Canada’s millionaire migrants, model minorities and mega-donations

Krishan Mehta

In 2016, 82,000 millionaires moved from one country to another, according to a recent report by a South African market research firm. What resources are they bringing with them?

To what extent are they maintaining their connections back home? Are they here to stay?

In 2016, over 10 per cent of millionaire migrants settled in cities like Toronto, Vancouver and Montreal, making Canada an ideal setting to explore how resource-rich newcomers are transforming the charitable sector.

‘Canada has looked to immigration to satisfy
its economic and global trade aspirations
from the first moment Europeans set foot on these lands.’

Three points are worth noting in this regard. First, in 2013 a major financial institution reported that half of Canada’s wealthy were either first- or second-generation immigrants.

Second, a few months ago, the federal government announced a plan to welcome nearly one million new immigrants between 2018 and 2020.

Third, as of 2017, Toronto, Canada’s financial epicentre and leading touchdown city for migrants, is majority non-white.

When you consider these things alongside the growth of charities in Canada (now at 170,000 strong) and corresponding need for greater philanthropy, it makes sense for Canadian non-profit leaders to keep a close eye on how these emerging donors are starting to influence charitable giving.

Recently, I completed a study of the philanthropic interests of the new Canadian establishment.

From a sociological perspective, diaspora philanthropy supports the re-casting of the immigrant from beneficiary to benefactor, and supports a broader narrative about Canada as a land of great opportunity.

While there is a lot to say on this topic, here are three top issues and themes worth considering – ideas that I believe simultaneously advance and disrupt our understanding of diaspora philanthropy:

Immigrants are major actors in the story of Canada
Canada has looked to immigration to satisfy its economic and global trade aspirations from the first moment Europeans set foot on these lands. Successive waves of mass migration over the last 170 years have made Canada one of the most diverse countries in the world – and have created an idyllic story of democracy and tolerance.

For immigrant philanthropists, this provides new opportunities to take a seat at power tables predominantly occupied by elite, white donors.

From a sociological perspective, diaspora philanthropy supports the re-casting of the immigrant from beneficiary to benefactor, and supports a broader narrative about Canada as a land of great opportunity.

Charitable giving is an imported value
Varying experiences with charities back home can sometimes translate into perceptions of suspicion about giving within the local setting. As a result, donor managers and NGO leaders need to be aware of the historical and cultural contexts that influence these perceptions.

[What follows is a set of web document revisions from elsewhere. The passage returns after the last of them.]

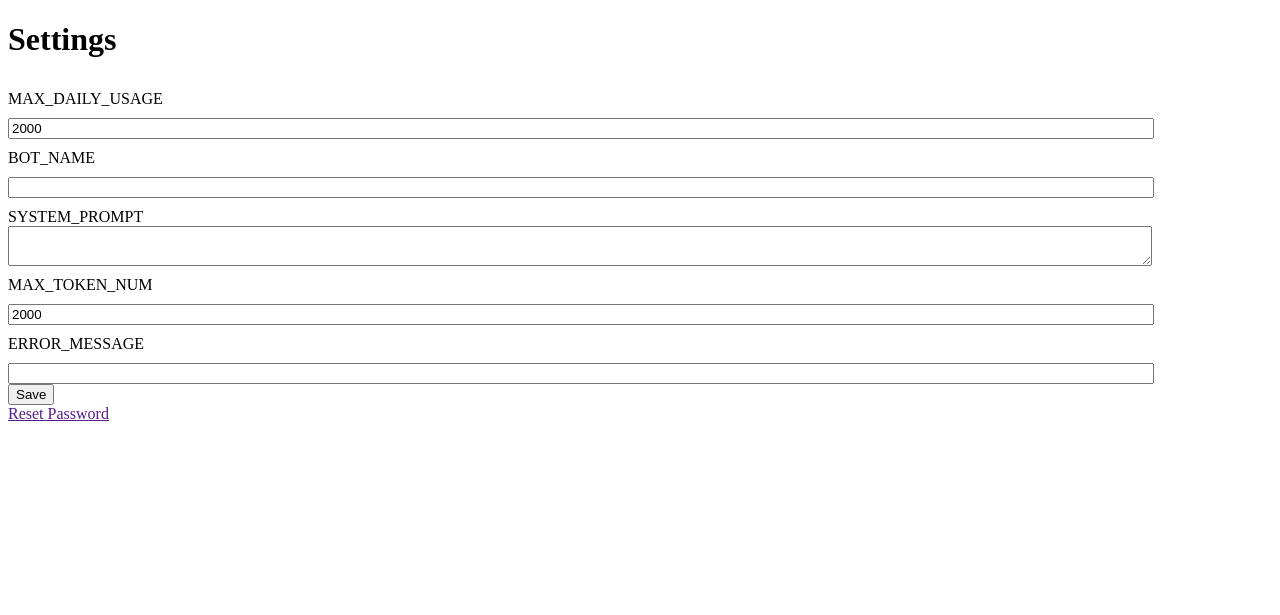
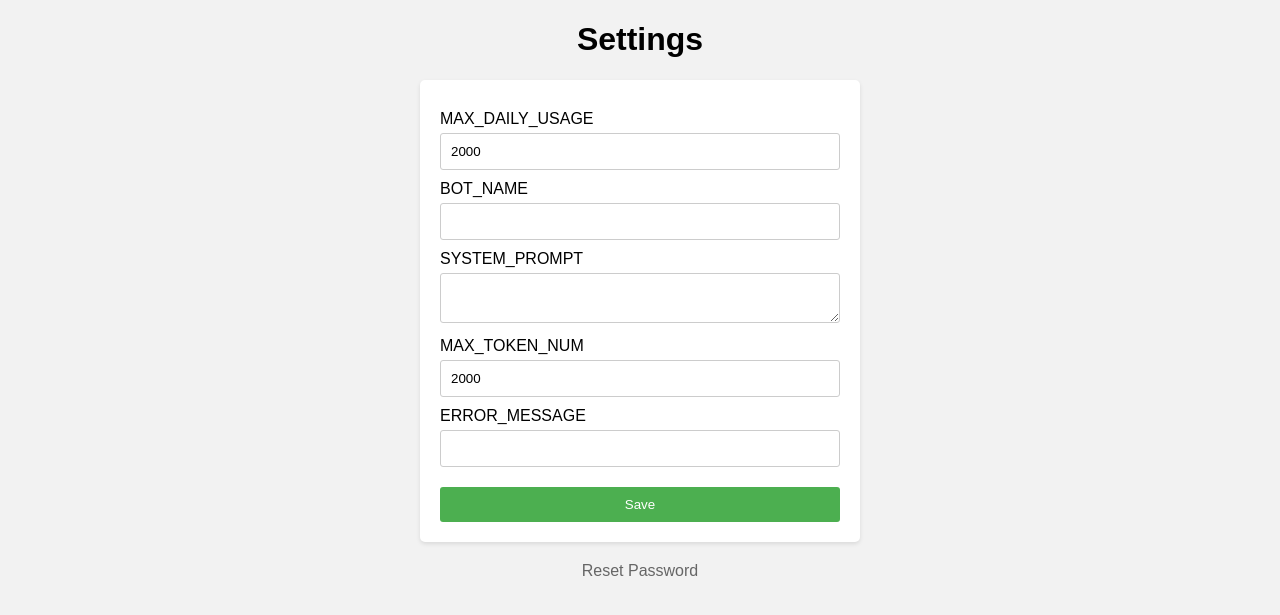
Before and after one commit to MrHiraiwa/LineBotForGPT, a Flask app: page /settings in a window 1280 px wide. Shown: the top 615 px of the page. Run offline with Flask 2, Linux system fonts and the light colour scheme; the visitor is signed in with stand-in values (Sample User, id 1); data that the repository does not hold is empty.

Commit message:
Update settings.html

```diff
--- a/templates/settings.html
+++ b/templates/settings.html
@@ -2,21 +2,59 @@
 <html>
 <head>
   <title>Settings</title>
+  <meta name="viewport" content="width=device-width, initial-scale=1.0">
   <style>
-  label {
-    display: inline-block;
-    vertical-align: top;
-    margin-top: 10px;
-    width: 200px;  /* Add this line */
-  }
-    textarea {
-      vertical-align: top;
-      overflow: hidden;
-      width: 90%; /* Add this line */
+    body {
+      font-family: Arial, sans-serif;
+      background-color: #f2f2f2;
     }
+
+    h1 {
+      text-align: center;
+    }
+
+    form {
+      max-width: 400px;
+      margin: 0 auto;
+      padding: 20px;
+      background-color: #ffffff;
+      border-radius: 5px;
+      box-shadow: 0 2px 4px rgba(0, 0, 0, 0.1);
+    }
+
+    label {
+      display: block;
+      margin-top: 10px;
+    }
+
+    textarea,
     input[type="text"] {
-      margin-top: 10px; /* Adjust as needed */
-      width: 90%; /* You may want to set this as well */
+      width: 100%;
+      padding: 10px;
+      margin-top: 5px;
+      border: 1px solid #ccc;
+      border-radius: 3px;
+      box-sizing: border-box;
+      resize: vertical;
+    }
+
+    input[type="submit"] {
+      width: 100%;
+      padding: 10px;
+      margin-top: 20px;
+      background-color: #4CAF50;
+      color: #ffffff;
+      border: none;
+      border-radius: 3px;
+      cursor: pointer;
+    }
+
+    a {
+      display: block;
+      text-align: center;
+      margin-top: 20px;
+      color: #666666;
+      text-decoration: none;
     }
   </style>
   <script>
```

Immigrant philanthropists have played a critical role in advancing international and transnational partnerships.

Moreover, North American charities are notorious for speeding up their cultivation work with this demographic in order to secure a ‘quick win’.

Fundraisers must remain focused on building genuine and trusting relationships first – not on the transformative financial return.

While this sentiment is the bedrock of all major gift fundraising, the immigrant philanthropists I studied repeatedly expressed an emphatic and acute disdain for what I call ‘drive-by fundraising’.

High net worth diaspora donors are making local NGOs more global
Immigrant philanthropists have played a critical role in advancing international and transnational partnerships. They are supporting ‘back home’ by making multi-million dollar commitments for programmes that have an impact both here and there.

Canada’s growing diaspora population is leading the way in shaping an emerging and distinct global philanthropic movement.

This phenomenon is readily observed in Canadian hospital and university fundraising shops where several immigrant philanthropists have recently made significant, transformative mega-gifts to support international student exchanges and scholarships, health research and clinical trials, and other long-term projects that propel and cement cross-border collaboration.

While these findings could be applied to other immigrant-receiving countries, Canada’s growing diaspora population is leading the way in shaping an emerging and distinct global philanthropic movement. In doing so, it is not only challenging domestic fundraising best practice but also the work charities take up every day.

Krishan Mehta is a fundraiser at Ryerson University and president of the Association of Fundraising Professionals Greater Toronto Chapter.

Email krishan@ryerson.ca


Comments (0)

Leave a Reply

Your email address will not be published.



 
Next Special feature to read

Giving as whole beings, not as living ATMs

Solomé Lemma